© 1999 Robert A. Freitas Jr. All Rights Reserved.
Robert A. Freitas Jr., Nanomedicine, Volume I: Basic Capabilities, Landes Bioscience, Georgetown, TX, 1999
4.6.3 Thermal-Expansion Temperature Sensors
Consider a thin rod of length x and width w, constructed as a sandwich of two dissimilar materials each of thickness h, having coefficients of linear expansion a1 and a2, respectively (Fig. 4.8). When heated, the two materials expand differentially to lengths of x (1 + ai DT) (neglecting the quadratic and higher-order terms in ai), producing a cantilever deflection of qt = (x/h) (a1 - a2) (radians) from simple geometry. The minimum detectable temperature change DTmin = 2 p Dxmin / x qt or
where volume of the sandwich rod Vrod = 2 h w x. Taking Dxmin = 10 pm, a1 = 2.38 x 10-5 /K for aluminum,460 a2 = 8 x 10-7 /K for diamond at 310 K,460 h = w = 5 nm, and assuming sensor volume Vsensor ~ 2 Vrod in a tightly packed three-dimensional coil configuration, DTmin = 1 microkelvin for an L3 ~ (227 nm)3 sensor ~ 1% of the volume of a 1-micron nanorobot.

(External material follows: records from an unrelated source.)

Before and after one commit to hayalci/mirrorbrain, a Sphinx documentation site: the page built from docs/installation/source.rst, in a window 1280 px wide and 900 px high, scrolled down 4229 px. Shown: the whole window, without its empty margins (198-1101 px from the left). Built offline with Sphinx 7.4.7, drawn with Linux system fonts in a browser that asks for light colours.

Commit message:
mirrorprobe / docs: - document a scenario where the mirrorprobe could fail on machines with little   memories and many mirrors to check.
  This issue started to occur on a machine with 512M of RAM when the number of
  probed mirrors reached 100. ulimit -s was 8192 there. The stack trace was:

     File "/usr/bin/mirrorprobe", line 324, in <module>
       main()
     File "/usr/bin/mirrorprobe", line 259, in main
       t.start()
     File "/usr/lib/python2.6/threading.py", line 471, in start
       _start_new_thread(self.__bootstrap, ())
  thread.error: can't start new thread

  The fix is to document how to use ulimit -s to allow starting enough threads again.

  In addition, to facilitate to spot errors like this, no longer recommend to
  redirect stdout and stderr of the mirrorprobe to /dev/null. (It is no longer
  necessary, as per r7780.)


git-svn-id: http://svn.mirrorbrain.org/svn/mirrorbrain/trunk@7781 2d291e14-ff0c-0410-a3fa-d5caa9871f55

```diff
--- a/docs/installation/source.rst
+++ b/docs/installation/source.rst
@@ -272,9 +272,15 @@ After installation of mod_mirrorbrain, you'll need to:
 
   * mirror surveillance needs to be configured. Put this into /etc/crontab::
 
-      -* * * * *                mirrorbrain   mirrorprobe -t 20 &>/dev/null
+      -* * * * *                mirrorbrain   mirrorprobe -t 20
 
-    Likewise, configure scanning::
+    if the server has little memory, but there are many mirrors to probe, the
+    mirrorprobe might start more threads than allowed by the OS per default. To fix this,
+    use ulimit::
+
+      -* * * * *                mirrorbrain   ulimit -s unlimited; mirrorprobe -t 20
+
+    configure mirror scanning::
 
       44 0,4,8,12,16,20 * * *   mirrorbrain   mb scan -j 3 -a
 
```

Use of a suitable negative-coefficient material for a2, such as the ceramics zirconium tungstate1025 and cordierite, can further reduce L by 5%-10%.
Measuring the volume of the sensor is essentially like taking an inventory of total stored thermal energy, which has a kT N1/2 fluctuation term from adding the N uncorrelated kT fluctuations; hence
Hence, to achieve DT ~ 1 microkelvin at T0 = 310 K with this sensor may require Nmeas ~ 47 million independent measurements of Dtmin = 1 nanosec each, or tmeas ~ 47 millisec.
Micromechanical silicon cantilever heat sensors (microcalorimeters) of ~20,000 micron3 volume have already achieved DTmin = 10 microkelvins at room temperature (DTmin / T ~ 3 x 10-8), responding to ~1 pJ of heat in a measurement time tmeas ~ 1 millisec.461 Thermal-expansion nanosensors might also exploit the temperature sensitivity of viscoelastic materials (e.g., modulus of relaxation).
Last updated on 17 February 2003